4. Be Sociable and Be Genuine!
This post started off being ‘3 Top Tips’, but as I was writing, I decided that I couldn’t leave this out. None of the above will matter if you aren’t two things. Sociable and genuine.
It makes sense that the best way to utilise social media is by being sociable. The clue is in the title, right? And by this, I mean that you have to get involved with the online community that you want to take notice of you. Don’t just advertise and post about ‘me me me and my business’. Ok, I realise that sounds a little contradictory to my last point, but it’s all about striking a balance.
I assume that if you’re running a business within the equine industry, you’re a horsey person yourself, or at least have some level of interest in horses. Join groups that are appropriate to your business and your area. Comment on people’s statuses, even if it has nothing to do with business. Wish your past clients happy birthday. It all goes back to the getting personal thing.
However, you have to be genuine. If you are genuinely interested in other people and the things they have to say, you will endear yourself to your ideal customer, without a doubt. Make an effort to find common ground with people. Comment on things you are genuinelyinterested in. Quality is definitely preferable over quantity. Rather than writing ‘nice horse’ on a hundred different pictures people have posted in a horse-owners group you have joined, think of something meaningful to say, something that reflects your personality and how you truly feel.

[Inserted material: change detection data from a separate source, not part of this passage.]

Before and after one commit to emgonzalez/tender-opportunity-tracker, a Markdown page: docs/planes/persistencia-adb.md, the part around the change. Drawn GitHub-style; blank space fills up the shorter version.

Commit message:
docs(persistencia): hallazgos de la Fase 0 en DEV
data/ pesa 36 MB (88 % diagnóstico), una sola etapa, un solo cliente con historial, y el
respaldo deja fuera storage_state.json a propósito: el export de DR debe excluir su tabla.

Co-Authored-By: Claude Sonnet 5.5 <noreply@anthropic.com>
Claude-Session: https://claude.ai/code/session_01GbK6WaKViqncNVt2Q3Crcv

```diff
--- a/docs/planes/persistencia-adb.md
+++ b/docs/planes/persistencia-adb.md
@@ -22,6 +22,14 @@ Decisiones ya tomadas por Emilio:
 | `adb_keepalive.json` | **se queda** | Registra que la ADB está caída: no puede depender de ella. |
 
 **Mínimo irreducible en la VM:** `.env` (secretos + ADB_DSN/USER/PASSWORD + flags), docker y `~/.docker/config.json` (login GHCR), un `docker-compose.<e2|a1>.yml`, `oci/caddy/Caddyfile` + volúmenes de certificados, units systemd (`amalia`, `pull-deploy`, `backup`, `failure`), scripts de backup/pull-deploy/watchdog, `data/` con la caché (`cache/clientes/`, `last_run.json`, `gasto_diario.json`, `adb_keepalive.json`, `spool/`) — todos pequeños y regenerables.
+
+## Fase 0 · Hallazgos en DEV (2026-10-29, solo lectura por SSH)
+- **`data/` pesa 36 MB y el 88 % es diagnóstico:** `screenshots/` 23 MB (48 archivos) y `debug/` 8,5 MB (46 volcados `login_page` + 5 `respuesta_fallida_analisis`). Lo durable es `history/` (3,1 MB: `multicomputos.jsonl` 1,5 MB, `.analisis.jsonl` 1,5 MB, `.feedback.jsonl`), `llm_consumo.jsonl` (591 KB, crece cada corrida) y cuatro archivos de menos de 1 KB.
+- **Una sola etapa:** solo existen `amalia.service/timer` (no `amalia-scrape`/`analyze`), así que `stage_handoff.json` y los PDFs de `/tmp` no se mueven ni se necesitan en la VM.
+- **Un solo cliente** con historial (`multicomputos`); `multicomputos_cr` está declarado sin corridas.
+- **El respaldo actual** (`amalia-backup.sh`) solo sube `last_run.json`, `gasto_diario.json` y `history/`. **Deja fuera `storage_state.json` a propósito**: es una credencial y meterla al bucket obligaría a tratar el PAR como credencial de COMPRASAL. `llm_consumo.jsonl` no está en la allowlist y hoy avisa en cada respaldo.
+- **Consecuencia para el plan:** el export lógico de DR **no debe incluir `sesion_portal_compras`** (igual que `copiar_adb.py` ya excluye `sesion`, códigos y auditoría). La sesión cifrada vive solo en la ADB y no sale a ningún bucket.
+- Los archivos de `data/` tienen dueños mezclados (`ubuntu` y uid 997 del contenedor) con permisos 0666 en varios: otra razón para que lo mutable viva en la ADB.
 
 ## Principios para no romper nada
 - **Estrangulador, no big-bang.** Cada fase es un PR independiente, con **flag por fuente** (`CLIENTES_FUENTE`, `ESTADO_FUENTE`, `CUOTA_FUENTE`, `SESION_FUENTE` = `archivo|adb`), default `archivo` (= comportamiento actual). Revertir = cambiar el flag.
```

I hope this helps you understand firstly why I feel that it’s so crucial to have a Facebook presence for your business, and secondly just a few of the ways I’ve found to best use my Facebook page. This is something I’m really geeky and passionate about, so no doubt I will revisit this topic with more little findings at some point in the future, but I felt this was a good starting place.
Why not share your Facebook page link in the comments below? I’m a mahoosive fan of supporting one anothers’ businesses, so I’ll make sure to follow you back!
And of course, check out my Facebook page at Sophie Callahan Photography.